▶ _Task item_
Wherever the string "maps" turns up in the data, copy the whole line.
#### Available data
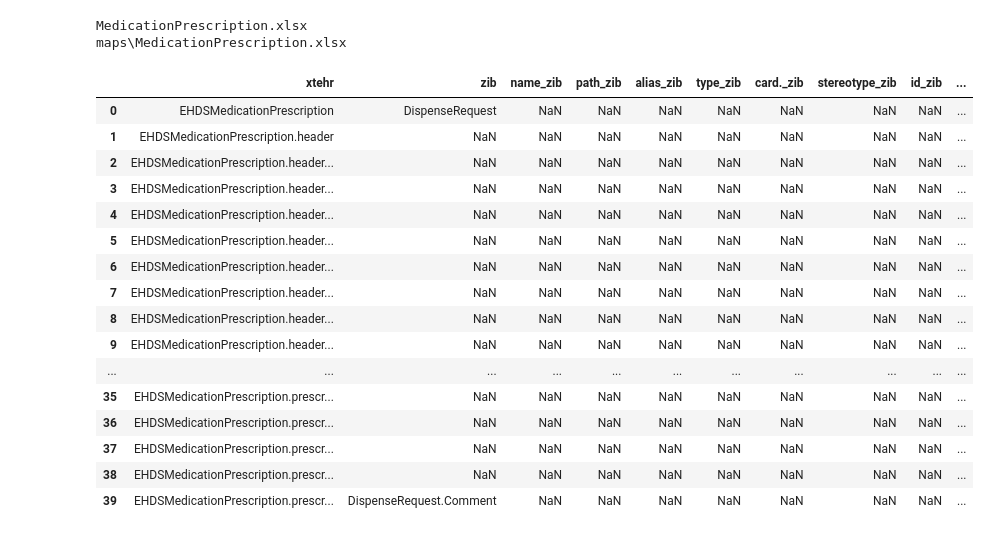
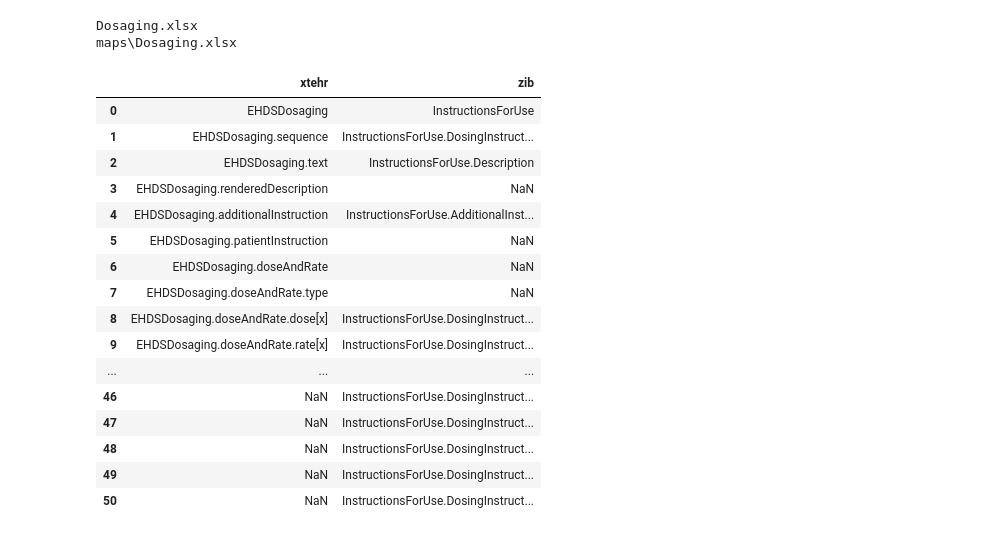
Before and after one commit to Nictiz/eu-nl-compared, a Jupyter notebook: mapping.ipynb, the cells around one changed output. Cells and saved outputs as stored; diff of their text form; code cells hidden in the pictures.

```diff
--- a/mapping.ipynb
+++ b/mapping.ipynb
@@ -138,34 +146,34 @@ maps = os.listdir(mapbase)
 # %%
-file = maps[10]
+file = maps[7]
 print(file)
 mappath = os.path.join(mapbase, file)
 print(mappath)
 mapdf = pd.read_excel(mappath)
 # Normalize + strip (for non-breaking spaces, Unicode issues)
 mapdf[['zib','xtehr']] = mapdf[['zib','xtehr']].map(
     lambda x: ud.normalize("NFKC", str(x)).replace("\xa0", " ").strip() if pd.notna(x) else x
 )
 mapdf
 # %% [output]
-MedicationPrescription.xlsx
-maps\MedicationPrescription.xlsx
+Dosaging.xlsx
+maps\Dosaging.xlsx
-|  | xtehr | zib | name_zib | path_zib | alias_zib | type_zib | card._zib | stereotype_zib | id_zib | ... |
-| 0 | EHDSMedicationPrescription | DispenseRequest | NaN | NaN | NaN | NaN | NaN | NaN | NaN | ... |
-| 1 | EHDSMedicationPrescription.header | NaN | NaN | NaN | NaN | NaN | NaN | NaN | NaN | ... |
-| 2 | EHDSMedicationPrescription.header... | NaN | NaN | NaN | NaN | NaN | NaN | NaN | NaN | ... |
-| 3 | EHDSMedicationPrescription.header... | NaN | NaN | NaN | NaN | NaN | NaN | NaN | NaN | ... |
-| 4 | EHDSMedicationPrescription.header... | NaN | NaN | NaN | NaN | NaN | NaN | NaN | NaN | ... |
-| 5 | EHDSMedicationPrescription.header... | NaN | NaN | NaN | NaN | NaN | NaN | NaN | NaN | ... |
-| 6 | EHDSMedicationPrescription.header... | NaN | NaN | NaN | NaN | NaN | NaN | NaN | NaN | ... |
-| 7 | EHDSMedicationPrescription.header... | NaN | NaN | NaN | NaN | NaN | NaN | NaN | NaN | ... |
-| 8 | EHDSMedicationPrescription.header... | NaN | NaN | NaN | NaN | NaN | NaN | NaN | NaN | ... |
-| 9 | EHDSMedicationPrescription.header... | NaN | NaN | NaN | NaN | NaN | NaN | NaN | NaN | ... |
-| ... | ... | ... | ... | ... | ... | ... | ... | ... | ... | ... |
-| 35 | EHDSMedicationPrescription.prescr... | NaN | NaN | NaN | NaN | NaN | NaN | NaN | NaN | ... |
-| 36 | EHDSMedicationPrescription.prescr... | NaN | NaN | NaN | NaN | NaN | NaN | NaN | NaN | ... |
-| 37 | EHDSMedicationPrescription.prescr... | NaN | NaN | NaN | NaN | NaN | NaN | NaN | NaN | ... |
-| 38 | EHDSMedicationPrescription.prescr... | NaN | NaN | NaN | NaN | NaN | NaN | NaN | NaN | ... |
-| 39 | EHDSMedicationPrescription.prescr... | DispenseRequest.Comment | NaN | NaN | NaN | NaN | NaN | NaN | NaN | ... |
+|  | xtehr | zib |
+| 0 | EHDSDosaging | InstructionsForUse |
+| 1 | EHDSDosaging.sequence | InstructionsForUse.DosingInstruct... |
+| 2 | EHDSDosaging.text | InstructionsForUse.Description |
+| 3 | EHDSDosaging.renderedDescription | NaN |
+| 4 | EHDSDosaging.additionalInstruction | InstructionsForUse.AdditionalInst... |
+| 5 | EHDSDosaging.patientInstruction | NaN |
+| 6 | EHDSDosaging.doseAndRate | NaN |
+| 7 | EHDSDosaging.doseAndRate.type | NaN |
+| 8 | EHDSDosaging.doseAndRate.dose[x] | InstructionsForUse.DosingInstruct... |
+| 9 | EHDSDosaging.doseAndRate.rate[x] | InstructionsForUse.DosingInstruct... |
+| ... | ... | ... |
+| 46 | NaN | InstructionsForUse.DosingInstruct... |
+| 47 | NaN | InstructionsForUse.DosingInstruct... |
+| 48 | NaN | InstructionsForUse.DosingInstruct... |
+| 49 | NaN | InstructionsForUse.DosingInstruct... |
+| 50 | NaN | InstructionsForUse.DosingInstruct... |
 # %%
 mapping = mapdf[['xtehr', 'zib']].merge(zibdf.add_suffix('_zib'), left_on='zib', right_on='path_zib', how='outer').merge(xlmdf.add_suffix('_xtehr'), left_on='xtehr', right_on='path_xtehr', how='outer')
 mapping
```
Also changed, not shown: parts of 8 cells of this notebook, 7 other files.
########
▶ _Response area_
@@ -138,34 +146,34 @@ maps = os.listdir(mapbase)
-file = maps[10]
+file = maps[7]
-maps\MedicationPrescription.xlsx
+maps\Dosaging.xlsx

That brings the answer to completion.